*** Data for analysis Section Begins ***

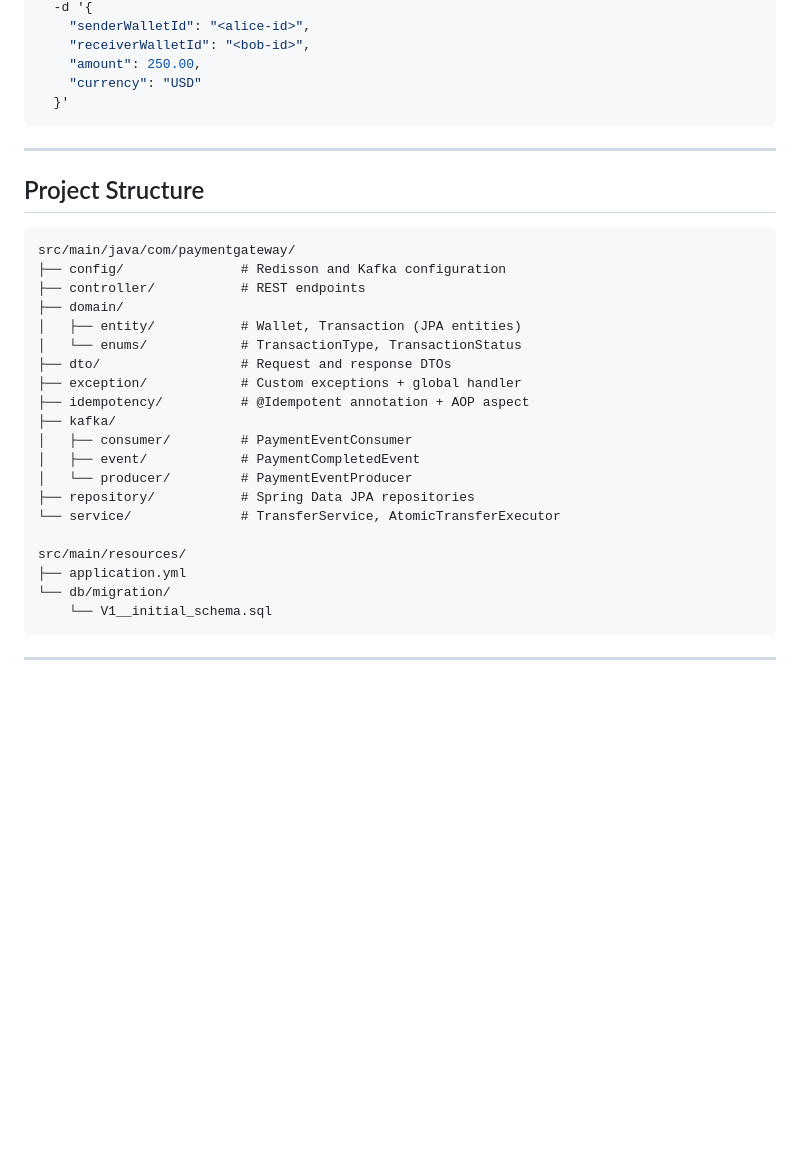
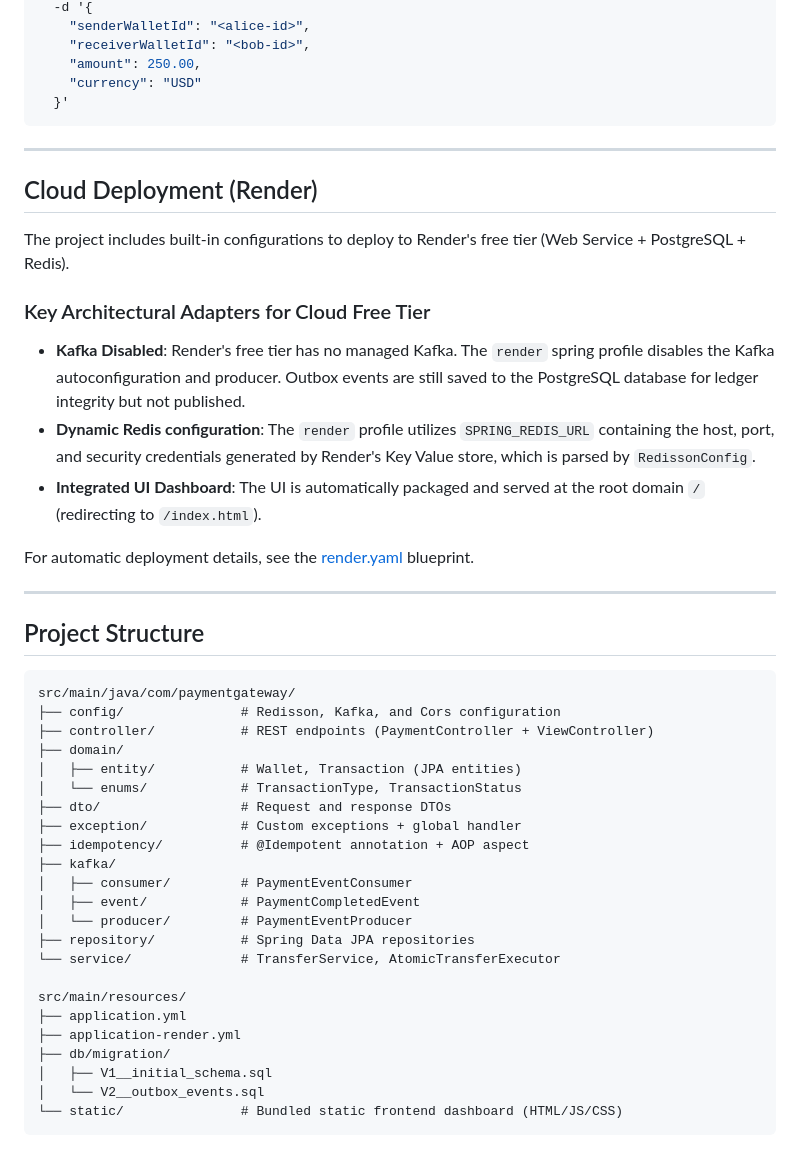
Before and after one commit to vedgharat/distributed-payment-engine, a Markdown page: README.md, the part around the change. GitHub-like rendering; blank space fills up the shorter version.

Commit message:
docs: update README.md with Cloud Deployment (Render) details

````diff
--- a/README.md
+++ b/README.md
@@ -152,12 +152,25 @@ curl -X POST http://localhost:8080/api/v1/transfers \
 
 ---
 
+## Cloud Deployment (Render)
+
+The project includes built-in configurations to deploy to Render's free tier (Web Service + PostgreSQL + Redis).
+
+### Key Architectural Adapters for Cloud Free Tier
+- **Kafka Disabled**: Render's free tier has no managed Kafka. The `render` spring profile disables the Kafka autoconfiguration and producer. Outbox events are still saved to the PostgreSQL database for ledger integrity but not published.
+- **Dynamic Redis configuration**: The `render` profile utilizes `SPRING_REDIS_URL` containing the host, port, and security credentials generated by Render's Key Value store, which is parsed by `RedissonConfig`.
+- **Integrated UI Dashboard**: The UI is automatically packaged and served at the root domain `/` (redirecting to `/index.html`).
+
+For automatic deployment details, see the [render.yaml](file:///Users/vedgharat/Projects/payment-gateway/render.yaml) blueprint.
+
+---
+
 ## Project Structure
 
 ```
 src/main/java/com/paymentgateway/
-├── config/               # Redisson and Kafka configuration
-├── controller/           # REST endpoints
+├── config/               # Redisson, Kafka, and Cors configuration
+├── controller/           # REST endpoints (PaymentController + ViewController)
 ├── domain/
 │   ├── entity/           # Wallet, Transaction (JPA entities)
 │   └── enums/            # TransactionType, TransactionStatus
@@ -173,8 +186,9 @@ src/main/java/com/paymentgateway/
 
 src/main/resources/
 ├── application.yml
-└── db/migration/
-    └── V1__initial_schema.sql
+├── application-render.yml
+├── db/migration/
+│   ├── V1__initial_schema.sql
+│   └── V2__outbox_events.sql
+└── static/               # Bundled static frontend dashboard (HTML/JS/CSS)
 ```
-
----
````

*** Data for analysis Section Ends ***

-- Your assignment --
Would you reproduce the records exactly as they stand, but without the pictures?

-- Solution --
Before and after one commit to vedgharat/distributed-payment-engine, a Markdown page: README.md, the part around the change. GitHub-like rendering; blank space fills up the shorter version.

Commit message:
docs: update README.md with Cloud Deployment (Render) details

````diff
--- a/README.md
+++ b/README.md
@@ -152,12 +152,25 @@ curl -X POST http://localhost:8080/api/v1/transfers \
 
 ---
 
+## Cloud Deployment (Render)
+
+The project includes built-in configurations to deploy to Render's free tier (Web Service + PostgreSQL + Redis).
+
+### Key Architectural Adapters for Cloud Free Tier
+- **Kafka Disabled**: Render's free tier has no managed Kafka. The `render` spring profile disables the Kafka autoconfiguration and producer. Outbox events are still saved to the PostgreSQL database for ledger integrity but not published.
+- **Dynamic Redis configuration**: The `render` profile utilizes `SPRING_REDIS_URL` containing the host, port, and security credentials generated by Render's Key Value store, which is parsed by `RedissonConfig`.
+- **Integrated UI Dashboard**: The UI is automatically packaged and served at the root domain `/` (redirecting to `/index.html`).
+
+For automatic deployment details, see the [render.yaml](file:///Users/vedgharat/Projects/payment-gateway/render.yaml) blueprint.
+
+---
+
 ## Project Structure
 
 ```
 src/main/java/com/paymentgateway/
-├── config/               # Redisson and Kafka configuration
-├── controller/           # REST endpoints
+├── config/               # Redisson, Kafka, and Cors configuration
+├── controller/           # REST endpoints (PaymentController + ViewController)
 ├── domain/
 │   ├── entity/           # Wallet, Transaction (JPA entities)
 │   └── enums/            # TransactionType, TransactionStatus
@@ -173,8 +186,9 @@ src/main/java/com/paymentgateway/
 
 src/main/resources/
 ├── application.yml
-└── db/migration/
-    └── V1__initial_schema.sql
+├── application-render.yml
+├── db/migration/
+│   ├── V1__initial_schema.sql
+│   └── V2__outbox_events.sql
+└── static/               # Bundled static frontend dashboard (HTML/JS/CSS)
 ```
-
----
````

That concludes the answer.